Helicobacter pylori, one of the world's most prevalent pathogens, is a spiral-shaped, catalase-positive, Gram-negative rod with 4-6 sheathed flagella attached to one pole which allow for motility. The prevalence of H. pylori infection in humans is high; 50% of those over the age of 60 are infected. H. pylori infection causes chronic gastric inflammation, ulcer disease and gastric carcinoma. Further, chronic antigenic stimulation driven by H. pylori infection has been linked to the development of gastric mucosa associated lymphoid tissue (MALT) lymphoma. Infection with H. pylori induces a vigorous immune response resulting in the presence of local and systemic antibodies. H. pylori-specific immunoglobulin G antibodies present in serum, plasma, whole blood, saliva, gastric juice and urine have each been used to successfully detect the presence of infection in adults. The sensitivity and specificity of serological tests range from 80% to 95% depending upon the assay used. H. Pylori infection is characteristically associated with a vigorous inflammatory response and we have recently identified H. Pylori DNA in conjunctival MALT lymphoma using molecular diagnostic techniques. Ocular surface inflammation is a cardinal feature of keratoconjunctivitis sicca. Since we identified H. Pylori DNA in conjunctival MALT lymphoma we hypothesize that chronic infection may also be capable of triggering chronic ocular surface inflammation as seen in keratoconjunctivitis sicca. The purpose of this pilot study is to determine whether H. pylori DNA is detectable in the conjunctiva of seropositive KCS patients.
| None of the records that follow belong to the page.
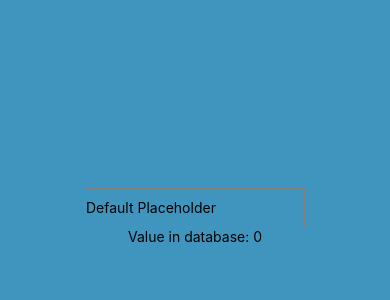
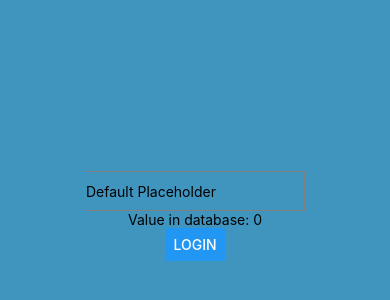
Before and after one commit to Eyzic/operationgunde-app, a React Native app: screen / in a window 390 px wide. Shown: the part 206-506 px from the top of the page. Built offline with nearby package versions, Linux system fonts and the light colour scheme; no server answers.

Commit message:
Added a login button

```diff
--- a/App.js
+++ b/App.js
@@ -1,6 +1,6 @@
 import { StatusBar } from 'expo-status-bar';
 import React from 'react';
-import { StyleSheet, View } from 'react-native';
+import { StyleSheet, View, Button } from 'react-native';
 import DefaultInput from './defaultInput';
 import DisplayValue from './displayValue';
 
@@ -12,6 +12,7 @@ export default function App() {
     <View style={styles.container}>
       <DefaultInput>Placeholder</DefaultInput>
       <DisplayValue />
+      <Button title="Login" />
       <StatusBar style="auto" />
     </View>
   );
```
|Study Type ICMJE||Observational|
|Study Design ICMJE||Not Provided|
|Target Follow-Up Duration||Not Provided|
|Sampling Method||Not Provided|
|Study Population||Not Provided|
|Condition ICMJE||Helicobacter Infections|
|Intervention ICMJE||Not Provided|
|Study Group/Cohort (s)||Not Provided|
* Includes publications given by the data provider as well as publications identified by ClinicalTrials.gov Identifier (NCT Number) in Medline.
|Recruitment Status ICMJE||Completed|
|Completion Date||March 2005|
|Primary Completion Date||Not Provided|
|Eligibility Criteria ICMJE||
Patients with ocular surface disease including aqueous or evaporative tear deficiency who are seropositive for H. pylori will be eligible. Controls will be adults without ocular surface disease who are seropositve for H. pylori.
|Accepts Healthy Volunteers||No|
|Contacts ICMJE||Contact information is only displayed when the study is recruiting subjects|
|Location Countries ICMJE||United States|
|NCT Number ICMJE||NCT00083291|
|Other Study ID Numbers ICMJE||040190, 04-EI-0190|
|Has Data Monitoring Committee||Not Provided|
|Responsible Party||Not Provided|
|Study Sponsor ICMJE||National Eye Institute (NEI)|
|Collaborators ICMJE||Not Provided|
|Investigators ICMJE||Not Provided|
|Information Provided By||National Institutes of Health Clinical Center (CC)|
|Verification Date||March 2005|
ICMJE Data element required by the International Committee of Medical Journal Editors and the World Health Organization ICTRP